Two Pluto cartoons:
Puss Café (1950) and Lend A Paw (1941, Oscar-winning short)
in a Disney movie: An English bulldog watches the most existential
soliloquy from Macbeth.
Tech Specs: Widescreen,
aspect ratio 1.66:1, English, French and Spanish Dolby DTS 5.1 surround
sound, English subtitles
Type of disc: Dual Layer Format
Not quite the
"classic" that the extras on this disc would have you believe, Disney's
Oliver & Company still has its charms and its importance in
the Disney canon. Jeffrey Katzenberg had not yet stepped in and figured
out how to put it all together (including how to whip children everywhere
into a frenzy of recognition for its characters), but all the pieces
that would allow Disney to re-take its animation crown are here in
this 1988 effort.
on Charles Dickens' Oliver Twist, the film turns the English
orphan boy into a lost New York kitten (Joey Lawrence). After a day
on the streets, he falls in with The Dodger (Billy Joel), a raffish
mutt slightly updated from The Tramp mold. The two make their way
to a dilapidated boat in the harbor, inhabited by The Dodger's dog
gang and their owner, Fagin (Dom DeLuise). (Among the dogs is a feisty
Chihuahua voiced by Cheech Marin, early in his transition away from
the kitten joins the gang in its daily thieving, a necessity for Fagin
to earn enough money to pay back the villainous Sikes (Robert Loggia).
And then they encounter a lonely rich girl, Jenny. All paths cross,
Jenny gets endangered, wacky hijinks ensue, and everybody gets their
just rewards, joined along the way by the girl's absent parents' showdog
Georgette, played by Bette Midler.
So you see the
pieces there: classic story given a Disney twist, celebrity voices
(though before it had become cool to do), and oh, yes, music. Unfortunately,
Oliver & Company doesn't have the sense of a cohesive musical,
as each song is written by a different team, and clearly intended
to be a hit single. While that worked for Disney in the fifties (until
the Sherman Brothers came along, most of the music to their animated
classics was a huge team effort), it ends up being embarrassing for
1988. Why? Because quite simply, the eighties was not a decade for
timeless music. Does anyone still listen to The Pointer Sisters? If
you watch Oliver & Company, you'll have no choice.
On the technical
side, though, the film marks a breakthrough. The studio had been on
the forefront of using computer animation techniques in the earlier
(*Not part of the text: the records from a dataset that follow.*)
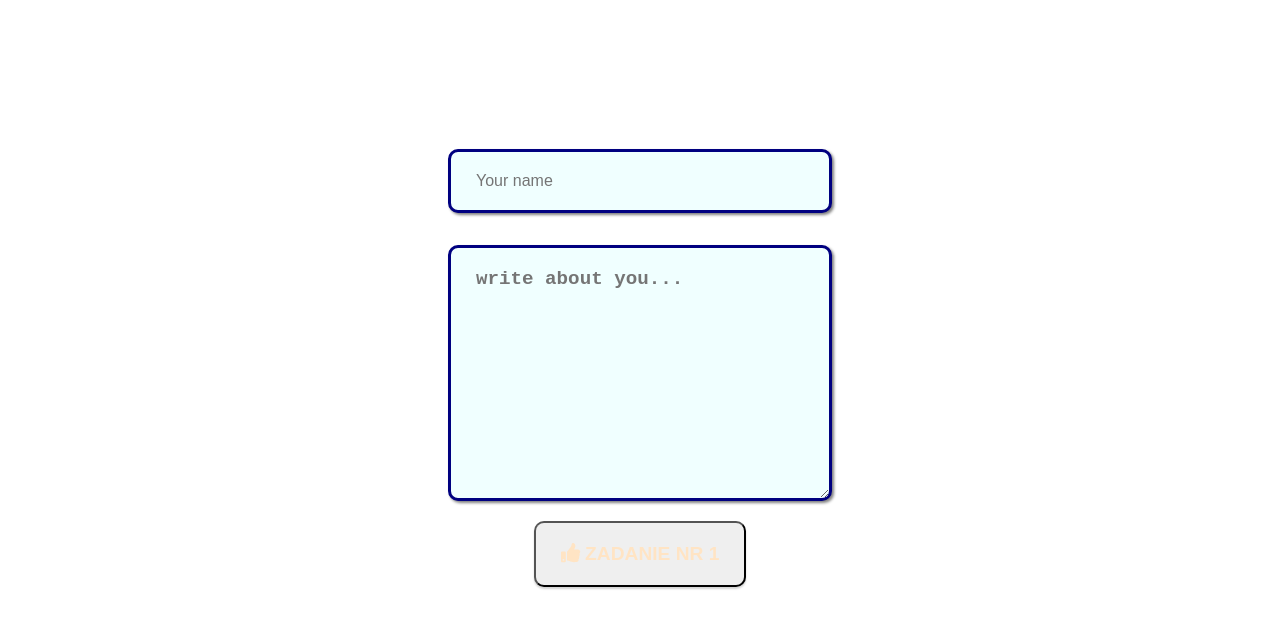
Repository: KrzysKolo/sr_tydzien3_zad_1_2_3
Page: /
The author's editor kept a copy of each file at every save. The page is drawn from the files as they stood at one save, then again after the next save.
The browser window is 1280 px wide. The pictures show the whole page.
The project was rebuilt for these pictures with package versions that can differ from the ones it lists, and the page was loaded fresh each time.

Above is the page before, as saved 2020-11-02 17:47:29.

### src/App.js
import React,  { Component } from 'react';
import { Button, Input, Textarea } from './components/Form'
import { faThumbsUp } from "@fortawesome/free-solid-svg-icons";
import './App.css';

class App extends Component {
  state = {  }

  render() {

    return (
      <div className="app">
        <Input bgColor="azure" color="navy" borderSize="3px" borderRadius="10px" borderColor="navy" placeholder="Your name" />
        <Textarea bgColor="azure" color="navy" borderSize="3px" borderRadius="10px" borderColor="navy" placeholder="write about you..." />
        <Button  bgColor="lucky point" color="bisque" label="Zadanie nr 1" icon={faThumbsUp}/>
      </div>
     );
  }
}

export default App;

### src/components/Form/index.js
export { default as Button} from "./Button";
export { default as Input} from "./Input";
export { default as Textarea} from "./Textarea";

### src/App.css
* {
  padding: 0;
  margin: 0;
  box-sizing: border-box;
}
.app {
  display: flex;
  flex-direction: column;
  justify-content: center;
  align-items: center;
  height: 100vh;
}

### src/components/Form/Button.js
import React from 'react';
import styled from 'styled-components';
import ColorPalet from './../Colors/ColorPalet'
import { FontAwesomeIcon } from '@fortawesome/react-fontawesome';
import { faAngellist } from '@fortawesome/free-brands-svg-icons';

const Button = ({label, color, bgColor, icon}) => {
    const Button = styled.button`
    background-color: ${[bgColor]};
    border-radius: 10px;
    box-shadow: 0px 2px 2px lightgray;
    color: ${[color]};
    cursor: pointer;
    font-weight: bold;
    font-size: 1.2rem;
    outline: 0;
    padding: 20px 25px;
    text-transform: uppercase;
    transition: ease background-color, color 0.6s;
    &:hover {
        background-color: ${[color]};
        color: ${[bgColor]};
    }
    `;
    return (

        <div>
            <Button >
                <FontAwesomeIcon icon={icon} /> {label}
            </Button>
        </div>
     );
}
Button.defaultProps = {
    bgColor: ColorPalet["grey porcelain"],
    color: "#FFC312",
    label: "Click me",
    icon: faAngellist,
}

export default Button;

### src/components/Form/Input.js
import React from 'react';
import styled from 'styled-components';


const Input = ({placeholder, color, bgColor, borderSize, borderRadius, borderColor}) => {
    const Input = styled.input`
    background-color: ${bgColor};
    border-radius: ${borderRadius};
    border: ${borderSize} solid ${borderColor};;
    box-shadow: 2px 2px 3px grey;
    color: ${color};
    font-size: 1rem;
    height: 5vw;
    margin: 1rem auto;
    outline: 0;
    padding: 20px 25px;
    width: 30vw;
    `;
    return (

        <div>
            <Input placeholder={ placeholder }/>
        </div>
     );
}
Input.defaultProps = {
    bgColor: "beige",
    border: "3px solid olive",
    borderRadius: "15px",
    color: "midnightblue",
    placeholder: "write...",
    }

export default Input;

### src/components/Form/Textarea.js
import React from 'react';
import styled from 'styled-components';


const Textarea = ({placeholder, color, bgColor, borderSize, borderRadius, borderColor}) => {
    const Textarea = styled.textarea`
    background-color: ${bgColor};
    border-radius: ${borderRadius};
    border: ${borderSize} solid ${borderColor};;
    box-shadow: 2px 2px 3px grey;
    color: ${color};
    font-weight: bold;
    font-size: 1.2rem;
    height: 20vw;
    margin: 1rem auto;
    outline: 0;
    padding: 20px 25px;
    width: 30vw;
    `;
    return (

        <div>
            <Textarea placeholder={ placeholder }/>
        </div>
     );
}
Textarea.defaultProps = {
    bgColor: "beige",
    border: "3px solid olive",
    borderRadius: "15px",
    color: "midnightblue",
    placeholder: "write...",
    }

export default Textarea;

### src/components/Colors/ColorPalet.js

const ColorPalet = {
    "jackson purple": "#40407a",
    "lucky point": "#2c2c54",
    "fluorescent red": "#ff5252",
    "eye of newt": "#b33939",
    "c64 purple": "#706fd3",
    liberty: "#474787",
    "synthetic pumpkin": "#ff793f",
    "chilean fire": "#cd6133",
    "swan white": "#f7f1e3",
    "hot stone": "#aaa69d",
    "crocodile tooth": "#d1ccc0",
    "grey porcelain": "#84817a",
    "summer sky": "#34ace0",
    "devil blue": "#227093",
    "mandarin sorbet": "#ffb142",
    "alamedia ochre": "#cc8e35",
    "celestial green": "#33d9b2",
    "palm springs aplash": "#218c74",
    "spiced butternut": "#218c74",
    desert: "#ccae62",

  };

  export default ColorPalet;

Loaded but not shown: public/index.html (common file); src/index.js (common file); src/index.css (common file)

After the next save:
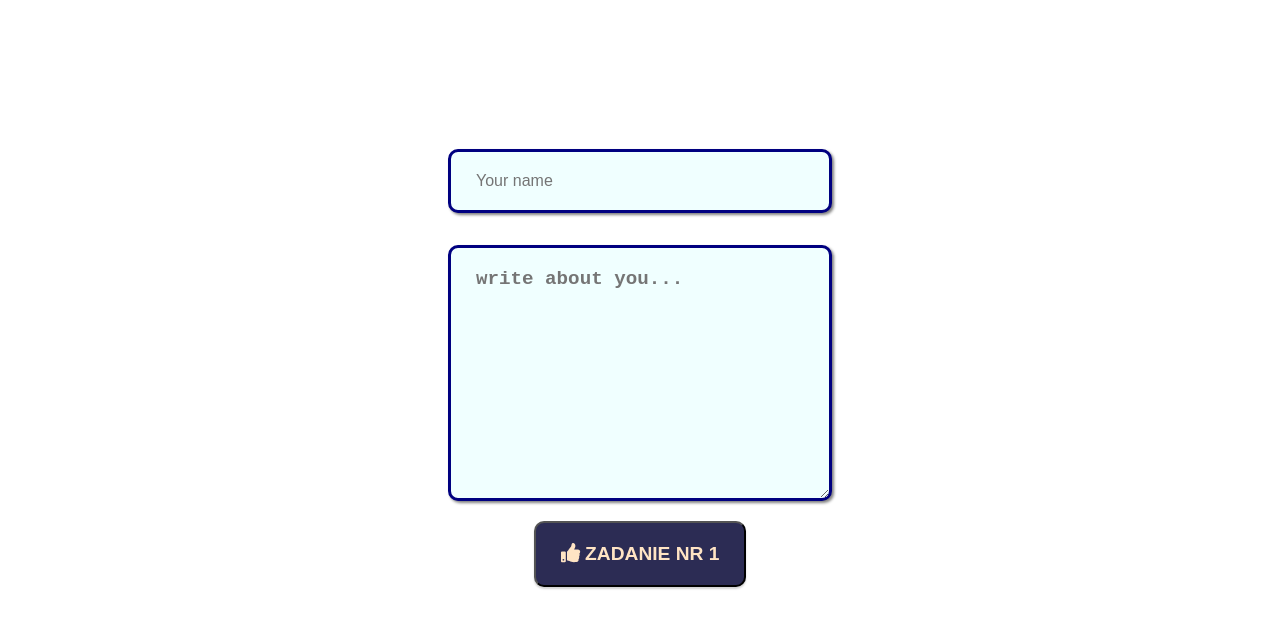
Saved 79 s later.
--- a/src/components/Form/Button.js
+++ b/src/components/Form/Button.js
@@ -6,7 +6,7 @@ import { faAngellist } from '@fortawesome/free-brands-svg-icons';
 
 const Button = ({label, color, bgColor, icon}) => {
     const Button = styled.button`
-    background-color: ${[bgColor]};
+    background-color: ${ColorPalet[bgColor]};
     border-radius: 10px;
     box-shadow: 0px 2px 2px lightgray;
     color: ${[color]};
The Great Mouse Detective (a.k.a. Basil of Baker Street)
and of course Tron, but each digital effect looked done
on computer. Sikes' Cadillac has the slightly too-smooth lines of
CG, but not the rough look of rotoscoping that plagued Detective.
But several sequences utilize computers so smoothly that it seems
a shame that Disney didn't really get credit for it until Beauty
and the Beast. I wouldn't have known if not for the Behind The
Scenes featurette on the disc.
The rest of the
extras offer little more than publicity hype instead of insight. That
feeling may be just because Oliver & Company doesn't have the
history of the earlier films or the weight of some of the later ones.
(That Beauty and the Beast package coming in the fall is going
to be massive, and worth it.)
the little ones the inclusion of two Sing-along Songs will be fun
(one being that Pointer Sisters song, so if you're a parent, you may
want to leave the room). And wisely, Disney dug into the vaults and
included a couple of Pluto/Mickey Mouse cartoons that really are entertaining
and a nice surprise.
a fairly recent development in Disney's DVD efforts, they have gone
all out with the digital re-mastering of this film. The print looks
sharp and clean (easily compared to the unremastered theatrical trailers),
and the soundtrack, too, is free of mud.
Oliver & Company here.